It is important to make the link between human needs and human rights and to show how human rights are the foundation for a world where everyone has their needs met. You may like to discuss the preamble to the UDHR with the group. It starts with the concepts of dignity, equality and the inalienable rights of all members of the human family as the foundation of freedom, justice and peace in the world. It goes on to describe the highest aspiration of the common people as freedom of speech, of belief, and freedom from fear and want.
To shorten this activity, you can just do steps 1 to 4 and then start a general discussion about human rights with the whole group. This may be appropriate with young participants who may find it difficult to work at a conceptual level. Some may not understand the idea of making the different sizes of the petals to represent differences in degree of importance. They may also find making links with human rights rather abstract.

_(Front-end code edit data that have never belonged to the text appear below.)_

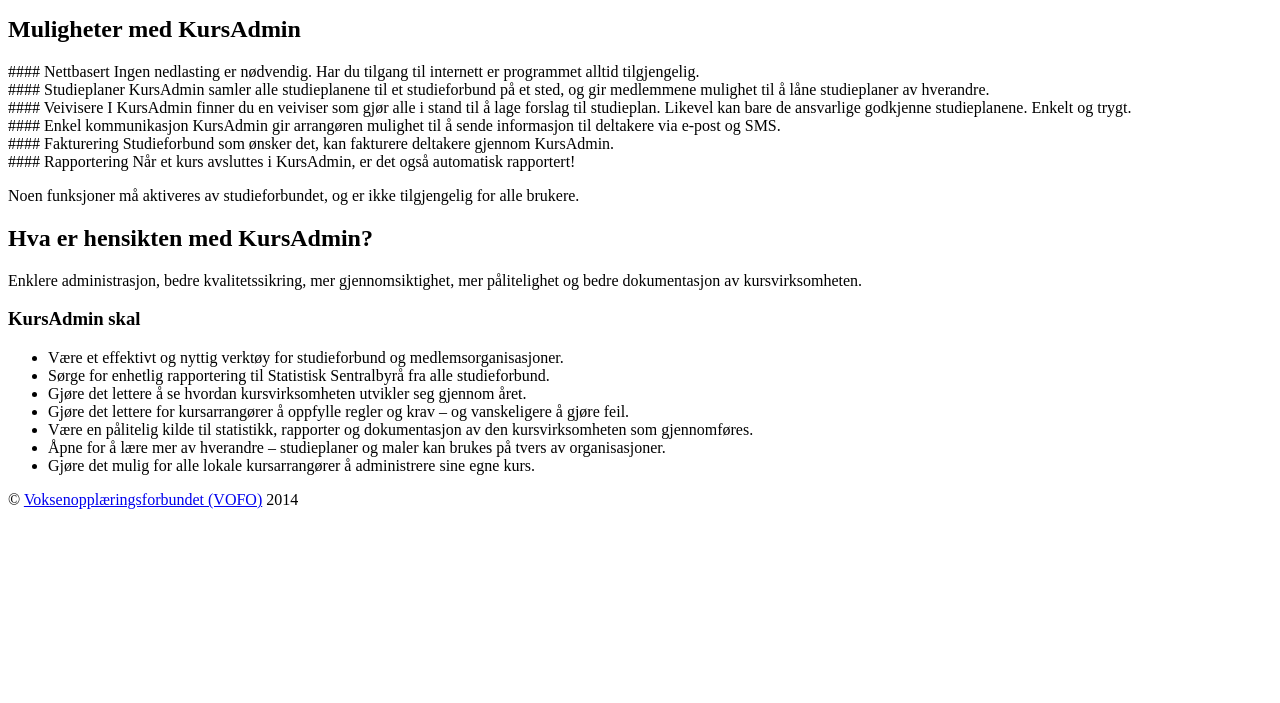
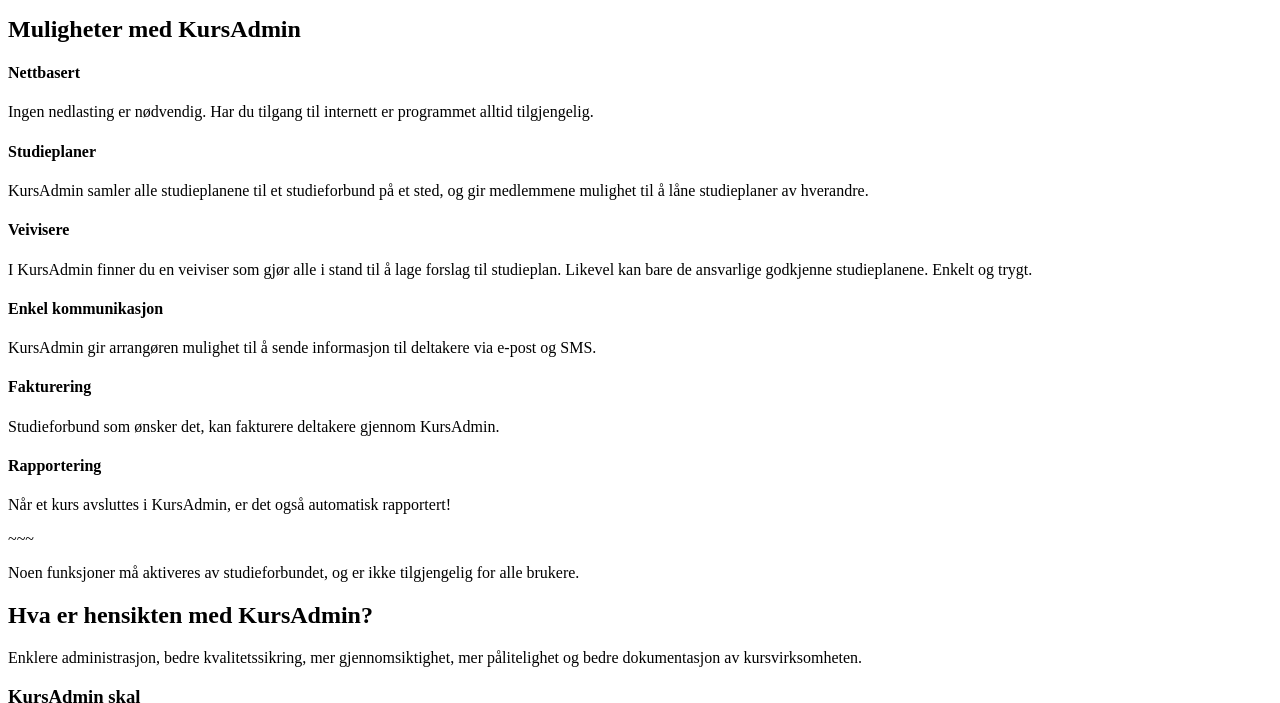
Before and after one commit to vofo-no/KursAdmin.org, a Jekyll site: the page built from index.md, in a window 1280 px wide and 900 px high, scrolled down 1015 px, cut to the strip 197-900 px from the top of the window. Built offline with Jekyll 4.4.1, drawn with Linux system fonts in a browser that asks for light colours; nearby versions of some CDN libraries; a style sheet for code colours, icons or effects is not loaded; before the commit the page ends 1721 px from its top, so only the background shows below that.

Commit message:
Update index.md

```diff
--- a/index.md
+++ b/index.md
@@ -9,51 +9,25 @@ banner: True
 Muligheter med KursAdmin
 ------------------------
 
-<div class="row">
-<div class="col-sm-4">
-
 #### Nettbasert
 Ingen nedlasting er nødvendig. Har du tilgang til internett er programmet alltid tilgjengelig.
-
-</div>
-
-<div class="col-sm-4">
 
 #### Studieplaner
 KursAdmin samler alle studieplanene til et studieforbund på et sted, og gir medlemmene mulighet til å låne studieplaner av hverandre.
 
-</div>
-
-<div class="col-sm-4">
-
 #### Veivisere
 I KursAdmin finner du en veiviser som gjør alle i stand til å lage forslag til studieplan. Likevel kan bare de ansvarlige godkjenne studieplanene. Enkelt og trygt.
-
-</div>
-</div>
-
-<div class="row">
-<div class="col-sm-4">
 
 #### Enkel kommunikasjon
 KursAdmin gir arrangøren mulighet til å sende informasjon til deltakere via e-post og SMS.
 
-</div>
-
-<div class="col-sm-4">
-
 #### Fakturering
 Studieforbund som ønsker det, kan fakturere deltakere gjennom KursAdmin.
-
-</div>
-
-<div class="col-sm-4">
 
 #### Rapportering
 Når et kurs avsluttes i KursAdmin, er det også automatisk rapportert!
 
-</div>
-</div>
+~~~
 
 Noen funksjoner må aktiveres av studieforbundet, og er ikke tilgjengelig for alle brukere.
 
```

You can extend the activity by asking people to identify which human rights protect which human needs as identified during the activity. Use the summary of the UDHR .
You may like to set participants a project to find out about how human rights have developed historically and to explore what are called "emerging rights".

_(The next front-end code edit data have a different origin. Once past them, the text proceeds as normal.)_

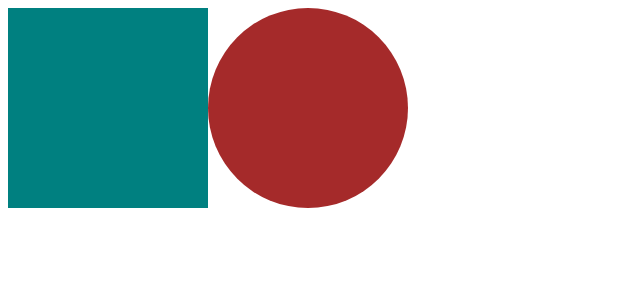
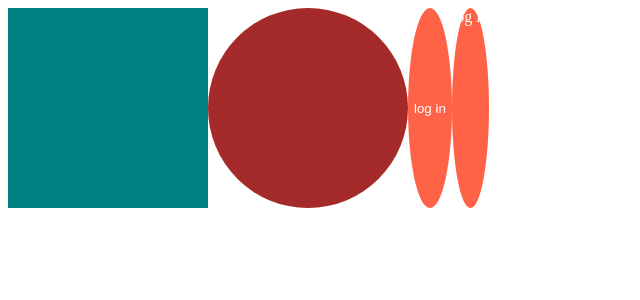
Before and after one commit to EumMericano-Study/react-masterclass, a React (Create React App) app: page / in a window 1280 px wide. Shown: the top 300 px of the page, without its empty margins (0-640 px from the left). Built offline with nearby package versions, Linux system fonts and the light colour scheme.

Commit message:
learn: Learn as on styled-components

```diff
--- a/src/App.js
+++ b/src/App.js
@@ -5,6 +5,10 @@ function App() {
     <Father>
       <Box bgColor="teal" />
       <Circle bgColor="brown" />
+
+      <Button>log in</Button>
+      {/* 버튼을 a링크처럼 사용하려할 때  */}
+      <Button as="a">log in</Button>
     </Father>
   );
 }
@@ -24,3 +28,10 @@ const Box = styled.div`
 const Circle = styled(Box)`
   border-radius: 100px;
 `;
+
+const Button = styled.button`
+  background-color: tomato;
+  color: white;
+  border: 0;
+  border-radius: 50%;
+`;
```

If participants enjoyed talking about what was important in their lives, then they may like to explore their beliefs through the activity "Believers". Alternatively, participants may enjoy "Rights Bingo" , which is an active way to explore the relationship between daily life and human rights. If they are interested in emerging rights, the activity "Fingers and thumbs" looks at the right to the environment.
Suggest participants do this activity with their family, friends and colleagues to start a discussion about human rights.
The idea of needs to be a fulfilled human being used in this activity is developed from work by Maslow, and by Griffin and Tyrrell (Human Givens). Basic needs are those that we need to keep the body alive; sexual needs are included in this category. Personal security includes having shelter – a home, a "roof over your head" – and also feeling safe from burglars and gangs as well as war and terrorist attacks. Financial security means having money for a decent standard of living as well as a security net for if you become unemployed. Health means good health and also the availability of healthcare if you should have an accident or fall ill. Friendship includes the possibilities to join clubs and associations as well as being able to choose freely your friends and partner for intimate relations. Family means not being forcibly separated from your family. Esteem means being respected and valued by others, both for who you are and for what you do. Meeting your potential is also called "self-actualisation": it implies that you have the opportunity to be the person you want to be, to use your abilities to the full and to feel confident about yourself and your place in the world.